Spain’s La Liga wants to stage a regular season match between Barcelona and Girona in Miami but has run into fierce opposition including from FIFA itself.

“Football is based on national associations who play their competitions in their countries and continental competitions who play on their continents and then FIFA who can play its competitions everywhere,” Infantino said.

“This is one of the strengths of football we should protect.”

The second leg of the final between River Plate and Boca Juniors was postponed on Nov. 24 after the Boca team bus was attacked and players injured as it approached River’s Monumental stadium.

Another attempt to play the following day also failed as the game was again called off.

“This is an exceptional situation,” added Infantino, who was at the stadium. “A game which already has a huge rivalry couldn’t be played.” However, he supported CONMEBOL’s decision on this occasion.

“Football must always carry on, to not play a game is always a defeat,” he said, speaking at a news conference during the G20 summit.

He suggested the incidents would not affect Argentina’s bid to host the 2030 World Cup along with Uruguay and Paraguay.

“The decision for the 2030 World Cup will be taken in around four years and there is a lot of time to work,” he said.

“It’s not the only game in the world where this has happened.....I remember a derby in Zurich where the match had to be stopped because of violence in the stadium.”

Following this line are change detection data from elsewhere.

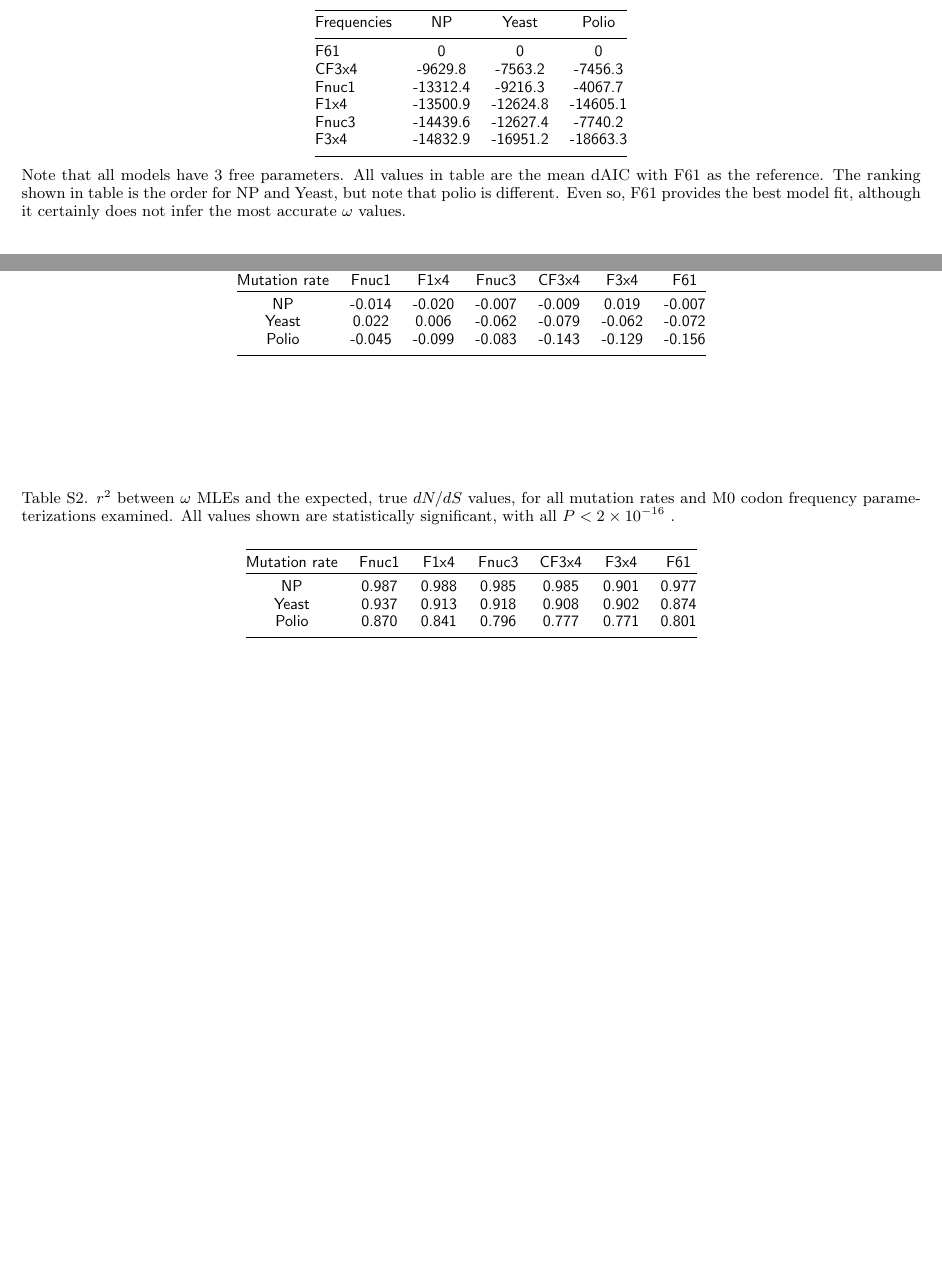
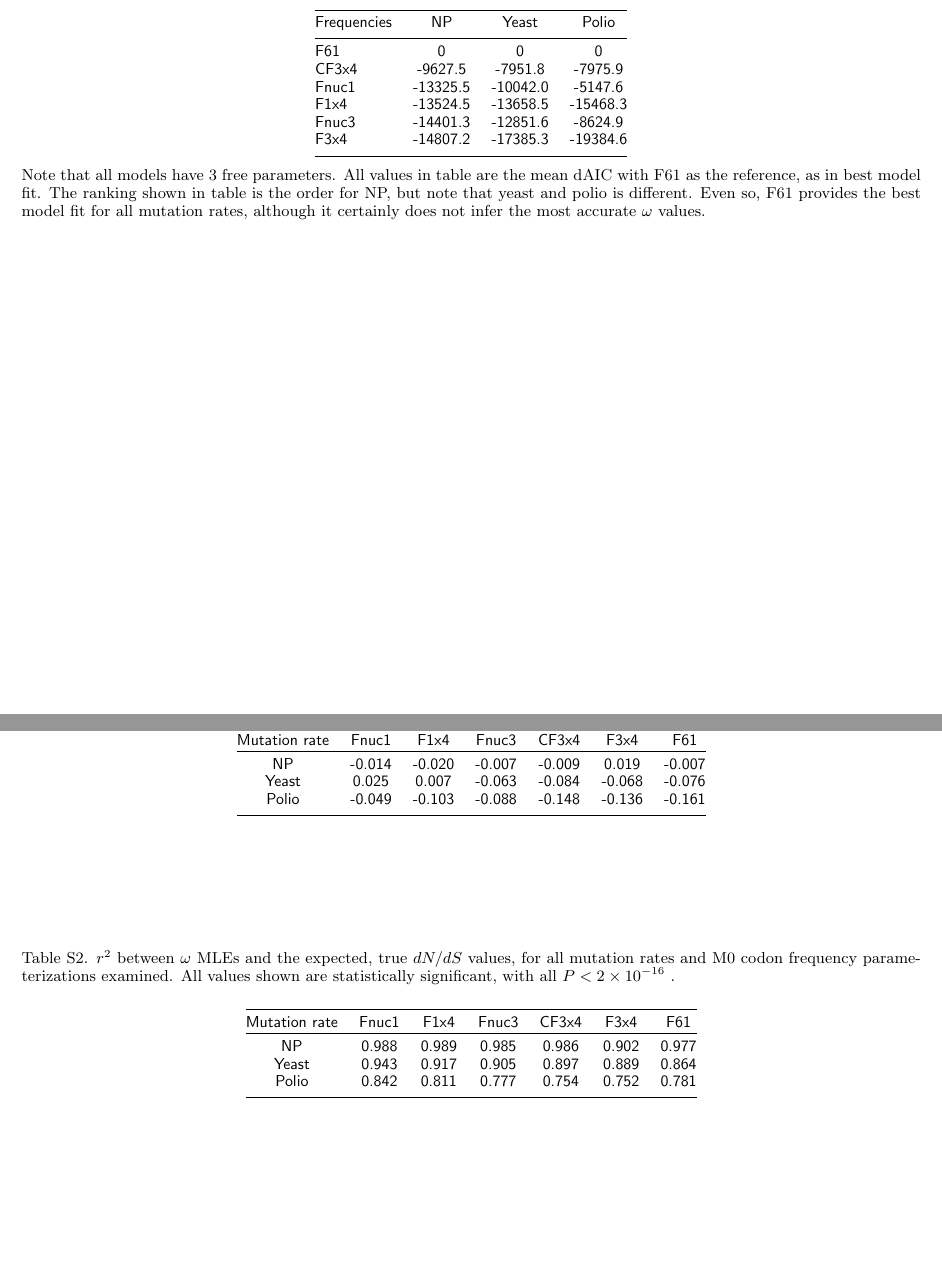
Before and after one commit to clauswilke/Omega_MutSel, a LaTeX document (Manuscript/omega_mutsel_paper.tex): two parts of pages 11 and 12 of 13, joined at a grey line, cut so that both start at the same text, the shorter picture padded with empty space. The pictures show the PDF file Manuscript/omega_mutsel_paper.pdf that the author committed with the source.

Commit message:
updated table data

```diff
--- a/Manuscript/omega_mutsel_paper.tex
+++ b/Manuscript/omega_mutsel_paper.tex
@@ -362,14 +366,14 @@ where where $i_1$, $i_2$, and $i_3$ are the three nucleotides of codon $i$, and
 		\multicolumn{1}{c}{Frequencies} & NP & Yeast & Polio \\
 		\noalign{\smallskip}\hline\noalign{\smallskip}
 		F61 & 0 & 0 & 0 \\
-		CF3x4 & -9629.8 & -7563.2 & -7456.3 \\
-		Fnuc1 & -13312.4 & -9216.3 & -4067.7 \\
-		F1x4 & -13500.9 & -12624.8 & -14605.1 \\
-		Fnuc3 & -14439.6 & -12627.4 & -7740.2 \\
-		F3x4 & -14832.9 & -16951.2 & -18663.3 \\
+		CF3x4 & -9627.5 & -7951.8 & -7975.9 \\
+		Fnuc1 & -13325.5 & -10042.0 & -5147.6 \\
+		F1x4 & -13524.5 & -13658.5 & -15468.3 \\
+		Fnuc3 & -14401.3 & -12851.6 & -8624.9 \\
+		F3x4 & -14807.2 & -17385.3 & -19384.6 \\
 		\noalign{\smallskip}\hline\noalign{\smallskip}
 	\end{tabular}
-	Note that all models have 3 free parameters. All values in table are the mean dAIC with F61 as the reference, as in best model fit. The ranking shown in table is the order for NP and Yeast, but note that polio is different. Even so, F61 provides the best model fit, although it certainly does not infer the most accurate $\omega$ values.
+	Note that all models have 3 free parameters. All values in table are the mean dAIC with F61 as the reference, as in best model fit. The ranking shown in table is the order for NP, but note that yeast and polio is different. Even so, F61 provides the best model fit for all mutation rates, although it certainly does not infer the most accurate $\omega$ values.
 \end{table}
 
 
@@ -387,8 +391,8 @@ where where $i_1$, $i_2$, and $i_3$ are the three nucleotides of codon $i$, and
 		Mutation rate & Fnuc1 & F1x4 & Fnuc3 & CF3x4 & F3x4 & F61 \\
 		\hline\noalign{\smallskip}
 		NP & -0.014 & -0.020 & -0.007 & -0.009 & 0.019 & -0.007 \\
-		Yeast & 0.022 & 0.006 & -0.062 & -0.079 & -0.062 & -0.072 \\
-		Polio & -0.045 & -0.099 & -0.083 & -0.143 & -0.129 & -0.156 \\
+		Yeast & 0.025 & 0.007 & -0.063 & -0.084 & -0.068 & -0.076 \\
+		Polio & -0.049 & -0.103 & -0.088 & -0.148 & -0.136 & -0.161 \\
 		\noalign{\smallskip}\hline\noalign{\smallskip}
 	\end{tabular}
 \end{table}
@@ -402,9 +406,9 @@ where where $i_1$, $i_2$, and $i_3$ are the three nucleotides of codon $i$, and
 		\hline\noalign{\smallskip}
 		Mutation rate & Fnuc1 & F1x4 & Fnuc3 & CF3x4 & F3x4 & F61 \\
 		\hline\noalign{\smallskip}
-		NP & 0.987 & 0.988 & 0.985 & 0.985 & 0.901 & 0.977 \\
-		Yeast & 0.937 & 0.913 & 0.918 & 0.908 & 0.902 & 0.874 \\
-		Polio & 0.870 & 0.841 & 0.796 & 0.777 & 0.771 & 0.801 \\
+		NP & 0.988 & 0.989 & 0.985 & 0.986 & 0.902 & 0.977 \\
+		Yeast & 0.943 & 0.917 & 0.905 & 0.897 & 0.889 & 0.864 \\
+		Polio & 0.842 & 0.811 & 0.777 & 0.754 & 0.752 & 0.781 \\
 		\noalign{\smallskip}\hline\noalign{\smallskip}
 	\end{tabular}
 \end{table}
```
Also changed, not shown: Manuscript/omega_mutsel_paper.pdf, Manuscript/omega_mutsel_paper.tex (12 more changed lines).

“I really wanted to see this Superclasico, a game that any supporter wants to see once their life...and I left very sad,” Infantino said.

Reporting by Brian Homewood, editing by Ed Osmond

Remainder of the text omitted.